This weekend’s trip to Portland for the PNAIS conference was really good and validating to much of what we do at our school.
I was reading several articles from this month’s Ed. Leadership issue which focuses on ‘intervention’. There were several articles about RTI (Response To Intervention). Sadly, many schools use RTI to boost test scores and support only students on the bubble, or they see it as something mandated that is just added work. We need to support all students (whether they are high achieving already, or severely lagging behind) and make sure that they are receiving targeted instruction. At my school, we haven’t called it RTI, but we have been trying to target instruction or personalize it, as Yong Zhao suggested, for quite a while. There are some things that work with all children, and some children may need more help in one area and/or be given more challenging and meaningful work in another.
There are many who criticize rote learning, but it depends on what you’re learning. Author of Brain Rules, Dr. John Medina said that rote learning was crucial had a great metaphor in his talk this weekend. Think of a Jazz musician. He is going to have to have that circle of fifths memorized somewhere (learned by rote) before he can improvise upon it. This is the same with math facts, or knowing your vowels. Memorizing the capital city of every single country or all the major dates in French history may fun for some kids, but it won’t necessarily boost their performance in history or geography. Perhaps if you were going to be the Secretary of State or majoring in French history, those cities or dates would be very handy, but do elementary school children need to know this? We need to nurture both rote learning and improvisation. We need kids not only to be able to read and do basic arithmetic, but also who can dream, innovate, and be motivated intrinsically.
Medina also discussed how brains are all wired differently, and that sometimes there are gaps in a student’s learning. It is part of our job to discover those gaps, or make the students aware of those gaps, so that their instruction can be targeted or personalized. Whether those gaps are a math skill or an executive skill, learning about your student is key to their learning.
Finally, there was a session about mean girls, and there were a lot of great things offered by the presenter, Michelle Anthony (author of the book, Little Girls Can be Mean: Four Steps to Bully-Proof Girls in the Early Grades) that we are already doing at our school.
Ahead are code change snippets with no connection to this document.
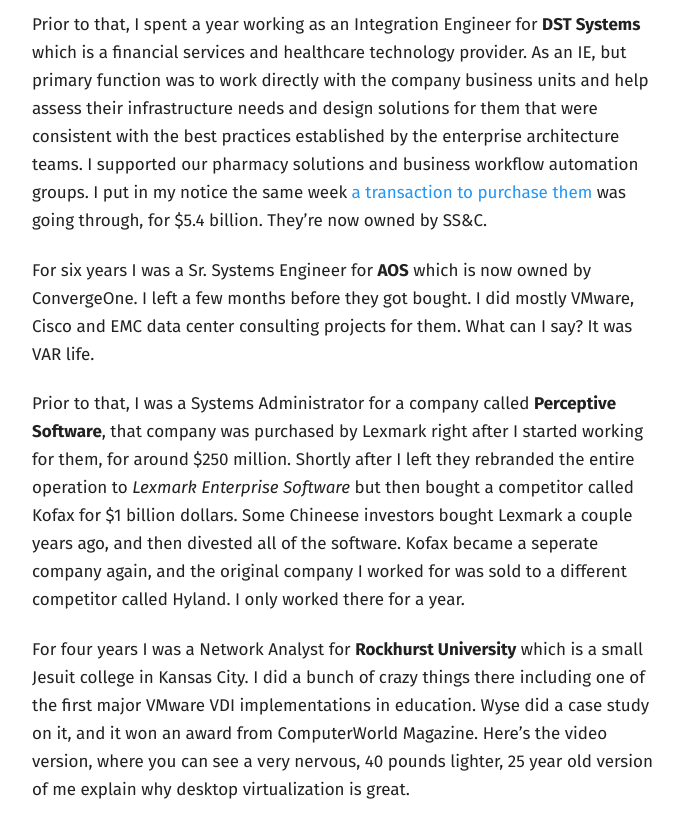
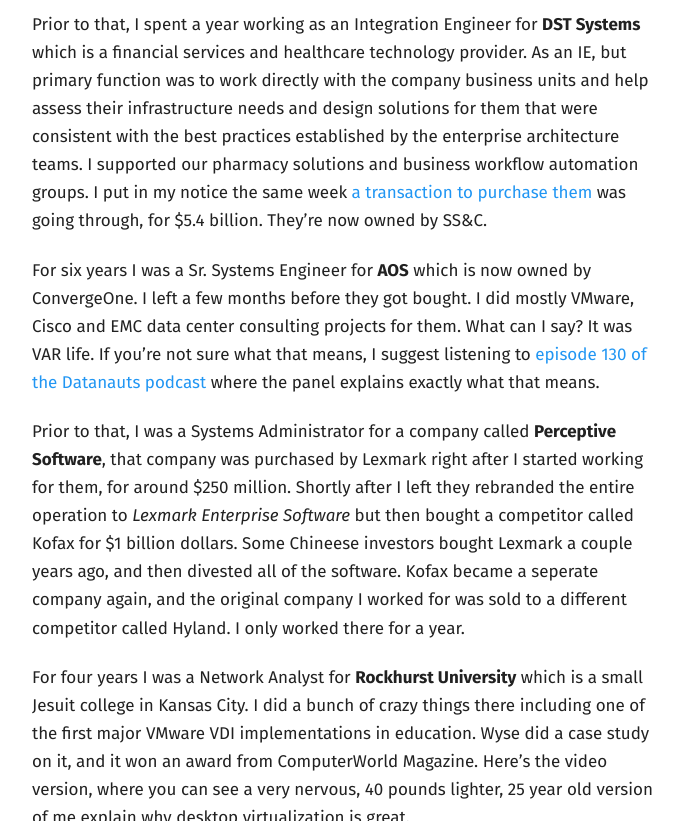
Before and after one commit to vmstan/vmstan.github.io, a Jekyll site: the page built from about/index.md, in a window 1280 px wide and 900 px high, scrolled down 1569 px, cut to the strip 0-821 px from the top of the window. Shown: the whole strip, without its empty margins (296-979 px from the left). Built offline with Jekyll 4.4.1, drawn with Linux system fonts in a browser that asks for light colours.

Commit message:
Podcasts

```diff
--- a/about/index.md
+++ b/about/index.md
@@ -42,7 +42,7 @@
 
 Prior to that, I spent a year working as an Integration Engineer for **DST Systems** which is a financial services and healthcare technology provider. As an IE, but primary function was to work directly with the company business units and help assess their infrastructure needs and design solutions for them that were consistent with the best practices established by the enterprise architecture teams. I supported our pharmacy solutions and business workflow automation groups. I put in my notice the same week [a transaction to purchase them](https://www.wsj.com/articles/ss-c-technologies-to-acquire-dst-systems-1515673275) was going through, for $5.4 billion. They're now owned by SS&C.
 
-For six years I was a Sr. Systems Engineer for **AOS** which is now owned by ConvergeOne. I left a few months before they got bought. I did mostly VMware, Cisco and EMC data center consulting projects for them. What can I say? It was VAR life.
+For six years I was a Sr. Systems Engineer for **AOS** which is now owned by ConvergeOne. I left a few months before they got bought. I did mostly VMware, Cisco and EMC data center consulting projects for them. What can I say? It was VAR life. If you're not sure what that means, I suggest listening to [episode 130 of the Datanauts podcast](https://overcast.fm/+E_k8gB8Qs) where the panel explains exactly what that means.
 
 Prior to that, I was a Systems Administrator for a company called **Perceptive Software**, that company was purchased by Lexmark right after I started working for them, for around $250 million. Shortly after I left they rebranded the entire operation to _Lexmark Enterprise Software_ but then bought a competitor called Kofax for $1 billion dollars. Some Chineese investors bought Lexmark a couple years ago, and then divested all of the software. Kofax became a seperate company again, and the original company I worked for was sold to a different competitor called Hyland. I only worked there for a year.
 
```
Some of those things included teaching kids to differentiate between tattling and reporting, asking and validating kids when they come to a grown-up for help rather than dismissing it, and most importantly taking action. If we want kids to avoid being bystanders, the grown-ups can’t be bystanders as well.
Does that mean we can’t keep growing and improving? Of course not. There are still many areas in which we as a school can grow – perhaps a few gaps here and there – as all schools have their own areas of growth. I guess we need to be able to identify our own gaps, like we are doing with our social-emotional learning curriculum this year, and target our own instruction. We also need teachers and administrators who not only know their stuff, but can dream, innovate, and be motivated intrinsically.